[Data records]
—————

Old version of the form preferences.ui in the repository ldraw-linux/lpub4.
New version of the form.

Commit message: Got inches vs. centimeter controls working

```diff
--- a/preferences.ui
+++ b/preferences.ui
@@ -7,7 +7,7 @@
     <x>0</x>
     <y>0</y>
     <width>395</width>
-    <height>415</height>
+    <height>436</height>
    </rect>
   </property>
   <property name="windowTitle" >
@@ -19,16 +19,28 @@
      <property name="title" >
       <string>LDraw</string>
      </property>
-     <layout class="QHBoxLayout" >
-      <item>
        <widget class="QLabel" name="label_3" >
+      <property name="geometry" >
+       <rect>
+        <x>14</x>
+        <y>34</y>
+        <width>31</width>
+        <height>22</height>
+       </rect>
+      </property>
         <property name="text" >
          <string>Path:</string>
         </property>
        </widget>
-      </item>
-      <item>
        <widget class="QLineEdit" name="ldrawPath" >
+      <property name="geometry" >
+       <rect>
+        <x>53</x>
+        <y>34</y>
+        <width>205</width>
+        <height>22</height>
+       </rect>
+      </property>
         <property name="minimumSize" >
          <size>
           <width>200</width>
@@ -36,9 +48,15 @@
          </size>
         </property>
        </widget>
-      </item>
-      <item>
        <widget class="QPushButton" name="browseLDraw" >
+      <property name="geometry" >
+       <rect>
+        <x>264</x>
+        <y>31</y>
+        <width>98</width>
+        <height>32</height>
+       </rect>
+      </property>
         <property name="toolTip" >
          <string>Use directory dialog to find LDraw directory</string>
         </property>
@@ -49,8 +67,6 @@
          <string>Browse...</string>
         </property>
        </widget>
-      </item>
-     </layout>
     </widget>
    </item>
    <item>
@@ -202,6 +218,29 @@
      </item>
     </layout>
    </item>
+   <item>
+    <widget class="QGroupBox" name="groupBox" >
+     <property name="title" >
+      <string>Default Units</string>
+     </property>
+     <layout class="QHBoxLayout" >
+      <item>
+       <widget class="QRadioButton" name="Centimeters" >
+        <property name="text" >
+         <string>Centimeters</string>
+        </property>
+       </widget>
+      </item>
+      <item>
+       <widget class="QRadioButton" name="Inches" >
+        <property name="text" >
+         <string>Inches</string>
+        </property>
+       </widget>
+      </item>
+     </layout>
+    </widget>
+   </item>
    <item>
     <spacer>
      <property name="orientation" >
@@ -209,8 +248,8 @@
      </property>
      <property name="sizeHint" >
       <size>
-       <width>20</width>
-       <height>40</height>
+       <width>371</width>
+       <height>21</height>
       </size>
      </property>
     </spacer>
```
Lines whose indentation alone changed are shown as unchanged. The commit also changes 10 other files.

—————

» Task requirements
The records above should be set down again word for word.

» Exercise solution
Old version of the form preferences.ui in the repository ldraw-linux/lpub4.
New version of the form.

Commit message: Got inches vs. centimeter controls working

```diff
--- a/preferences.ui
+++ b/preferences.ui
@@ -7,7 +7,7 @@
     <x>0</x>
     <y>0</y>
     <width>395</width>
-    <height>415</height>
+    <height>436</height>
    </rect>
   </property>
   <property name="windowTitle" >
@@ -19,16 +19,28 @@
      <property name="title" >
       <string>LDraw</string>
      </property>
-     <layout class="QHBoxLayout" >
-      <item>
        <widget class="QLabel" name="label_3" >
+      <property name="geometry" >
+       <rect>
+        <x>14</x>
+        <y>34</y>
+        <width>31</width>
+        <height>22</height>
+       </rect>
+      </property>
         <property name="text" >
          <string>Path:</string>
         </property>
        </widget>
-      </item>
-      <item>
        <widget class="QLineEdit" name="ldrawPath" >
+      <property name="geometry" >
+       <rect>
+        <x>53</x>
+        <y>34</y>
+        <width>205</width>
+        <height>22</height>
+       </rect>
+      </property>
         <property name="minimumSize" >
          <size>
           <width>200</width>
@@ -36,9 +48,15 @@
          </size>
         </property>
        </widget>
-      </item>
-      <item>
        <widget class="QPushButton" name="browseLDraw" >
+      <property name="geometry" >
+       <rect>
+        <x>264</x>
+        <y>31</y>
+        <width>98</width>
+        <height>32</height>
+       </rect>
+      </property>
         <property name="toolTip" >
          <string>Use directory dialog to find LDraw directory</string>
         </property>
@@ -49,8 +67,6 @@
          <string>Browse...</string>
         </property>
        </widget>
-      </item>
-     </layout>
     </widget>
    </item>
    <item>
@@ -202,6 +218,29 @@
      </item>
     </layout>
    </item>
+   <item>
+    <widget class="QGroupBox" name="groupBox" >
+     <property name="title" >
+      <string>Default Units</string>
+     </property>
+     <layout class="QHBoxLayout" >
+      <item>
+       <widget class="QRadioButton" name="Centimeters" >
+        <property name="text" >
+         <string>Centimeters</string>
+        </property>
+       </widget>
+      </item>
+      <item>
+       <widget class="QRadioButton" name="Inches" >
+        <property name="text" >
+         <string>Inches</string>
+        </property>
+       </widget>
+      </item>
+     </layout>
+    </widget>
+   </item>
    <item>
     <spacer>
      <property name="orientation" >
@@ -209,8 +248,8 @@
      </property>
      <property name="sizeHint" >
       <size>
-       <width>20</width>
-       <height>40</height>
+       <width>371</width>
+       <height>21</height>
       </size>
      </property>
     </spacer>
```
Lines whose indentation alone changed are shown as unchanged. The commit also changes 10 other files.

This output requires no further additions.